Why geckos have superglue feet
Washington: A new study sheds light on why geckos are able to cling on repeatedly to the smoothest surfaces.
Kellar Autumn and his lab at Lewis and Clark College and the University of Washington, USA, began testing gecko grip to find out how increasing humidity helps them hold tight.
The team discovered that self-cleaning microscopic spatula-shaped hairs (setae) that coat the soles of their feet help the reptiles stick to any surface with utmost ease.
Knowing that geckos replace lost setae when they moult, Autumn, his postdoc Jonathan Puthoff, and Matt Wilkinson collected patches of the ''sticky'' hairs from gecko feet and attached them to a mechanical testing device, known as ''Robotoe'', that reproduces the way the reptile drags its foot as it contacts a surface.
The team tested whether microscopic water bridges formed in high humidity were helping the geckos hang on. They reasoned that if the reptiles were using microscopic water bridges then the setae would bond more tightly to the surface that attracted water than the surface that repelled water.
But when they measured the setae's adhesion and friction it was essentially the same on the two surfaces.
Knowing that setae are composed of keratin and keratin is softened by high humidity, Autumn wondered whether having softer setae could improve the reptiles'' contact with surfaces and increase their van der Waals adhesion.
Puthoff found that softer, more deformable setae could explain the gecko's improved attachment at high humidity.
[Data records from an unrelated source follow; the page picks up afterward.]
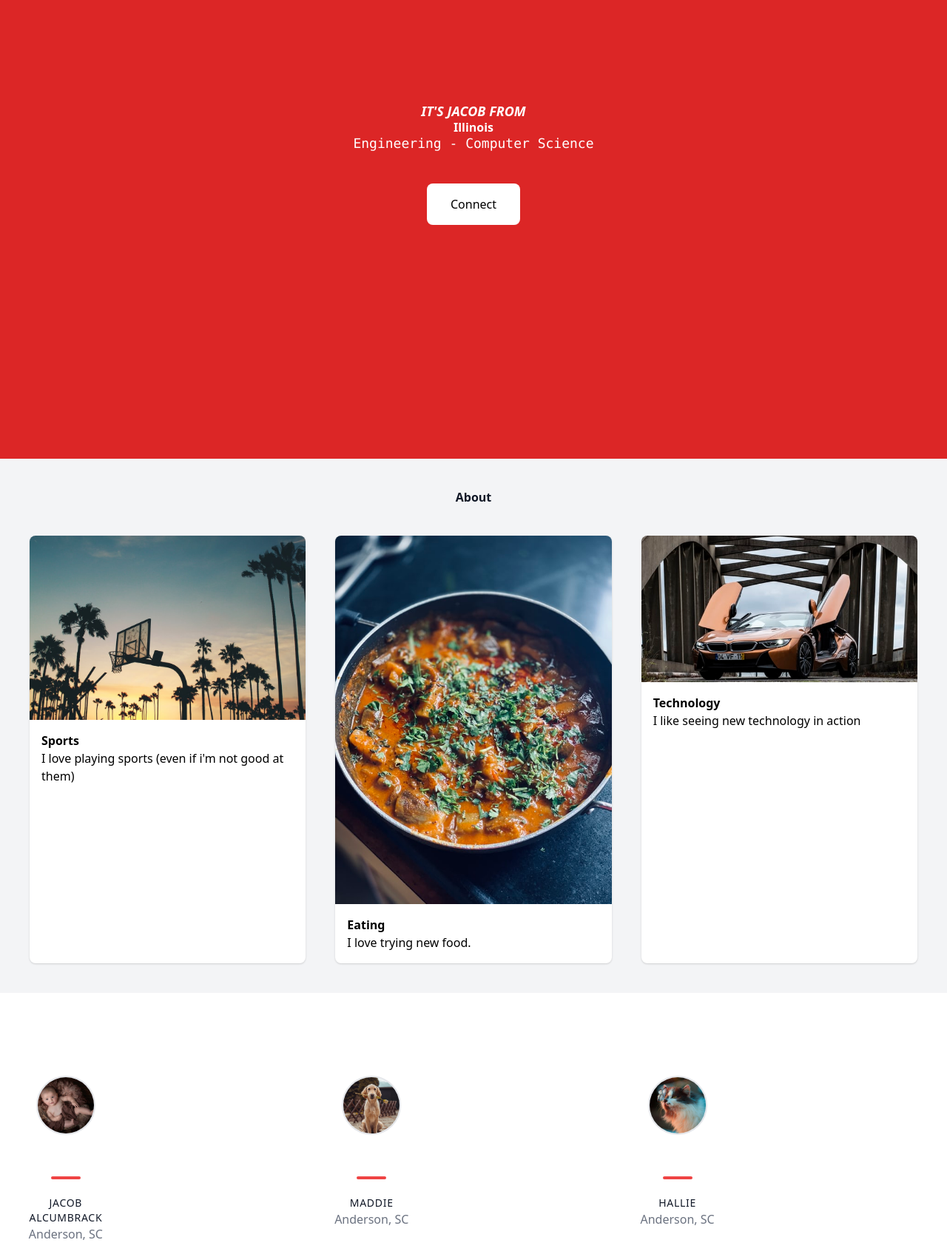
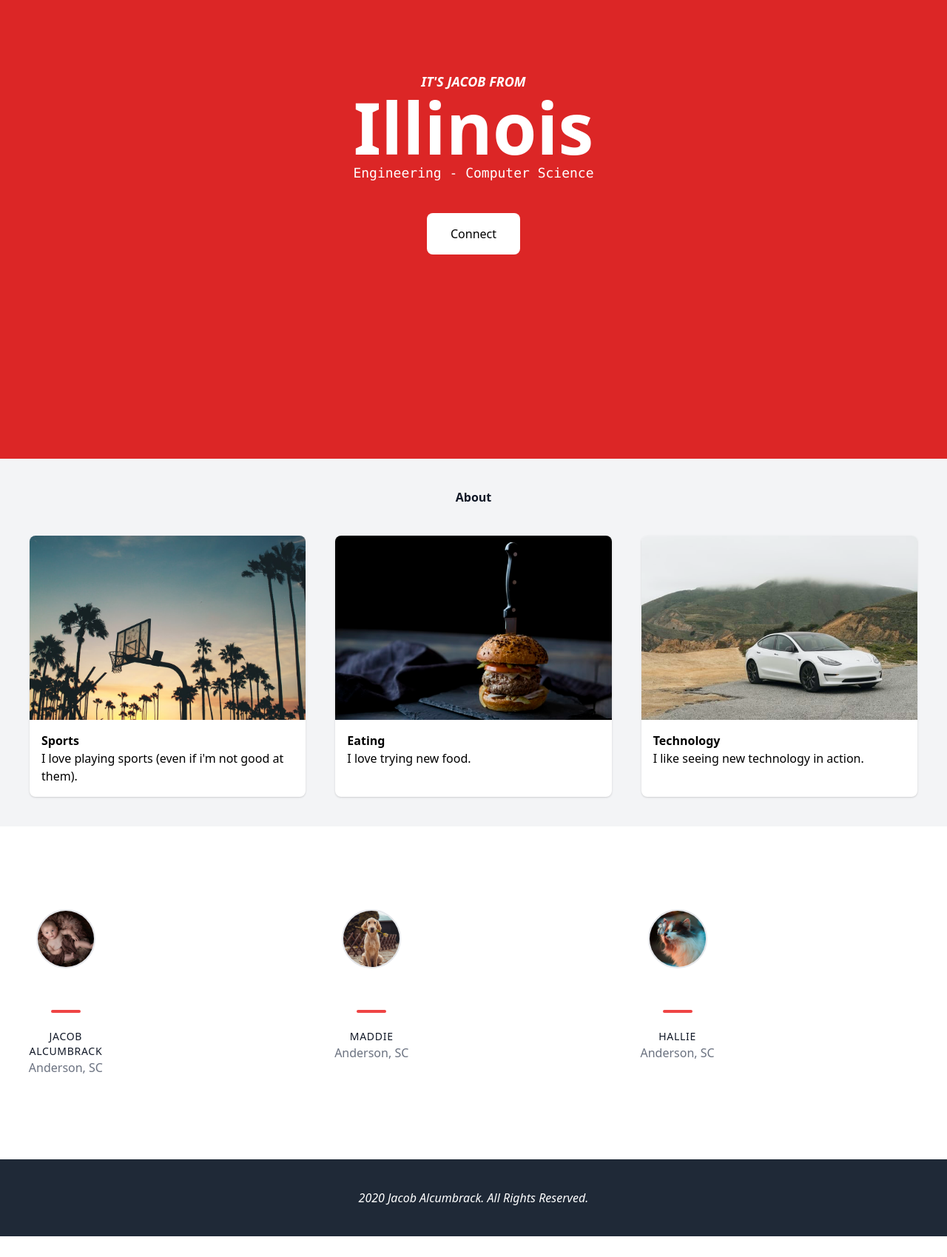
Before and after one commit to ja-hub/jacob-alcumbrack, a plain HTML site: page index.html in a window 1280 px wide. Shown: the part 180-1879 px from the top of the page at 74% size. After the commit the page ends 1851 px from the top, so only its background shows below. Drawn offline with nearby package versions, Linux system fonts and the light colour scheme.

Commit message:
tracecamp prework submission*

```diff
--- a/index.html
+++ b/index.html
@@ -27,7 +27,7 @@
             <section id="hero" class="h-screen bg-red-600 text-white text-center grid place-items-center">
                 <div>
                     <p class="text-lg font-bold italic uppercase tracking wider">It's Jacob from</p>
-                    <h1 class="font-bold text-8-xl leading-none">Illinois</h1>
+                    <h1 class="font-bold text-8xl leading-none">Illinois</h1>
                     <p class="font-mono text-lg">Engineering - Computer Science</p>
                     <a
                         href="https://www.linkedin.com/feed/"
@@ -44,26 +44,26 @@
                         <img src="bball.jpg" class="w-full"/>
                         <div class="p-4">
                             <h3 class="font-bold">Sports</h3>
-                            <p>I love playing sports (even if i'm not good at them)</p>
+                            <p>I love playing sports (even if i'm not good at them).</p>
                         </div>
                     </li>
                     <li class="bg-white shadow rounded-lg overflow-hidden">
-                        <img src="food.jpg" class="w-full"/>
+                        <img src="food2.jpg" class="w-full"/>
                         <div class="p-4">
                             <h3 class="font-bold">Eating</h3>
                             <p>I love trying new food.</p>
                         </div>
                     </li>
                     <li class="bg-white shadow rounded-lg overflow-hidden">
-                        <img src="tech.jpg" class="w-full"/>
+                        <img src="car.jpg" class="w-full"/>
                         <div class="p-4">
                             <h3 class="font-bold">Technology</h3>
-                            <p>I like seeing new technology in action</p>
+                            <p>I like seeing new technology in action.</p>
                         </div>
                     </li>
                 </ul>
             </section>
-            <section id="tech-support" class="text-gray-600 body-font">
+            <section id="tech-support" class="text-gray-600 body-font justify-items-center">
                 <div class="container px-5 py-24 mx-auto">
                   <div class="grid grid-cols-3">
                     <div class="lg:w-1/3 lg:mb-0 mb-6 p-4">
```
Also changed, not shown: car.jpg (added), food2.jpg (added).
Not only did increased softness strengthen the contact between the setae and the surface but also it made it easier for the reptile to peel its foot off.
So instead of improving gecko's attachment through microscopic bridges, higher humidity softens the setae that coat the reptile's feet to help them hold fast and peel free with ease.
The study was published on 15 October 2010 in The Journal of Experimental Biology.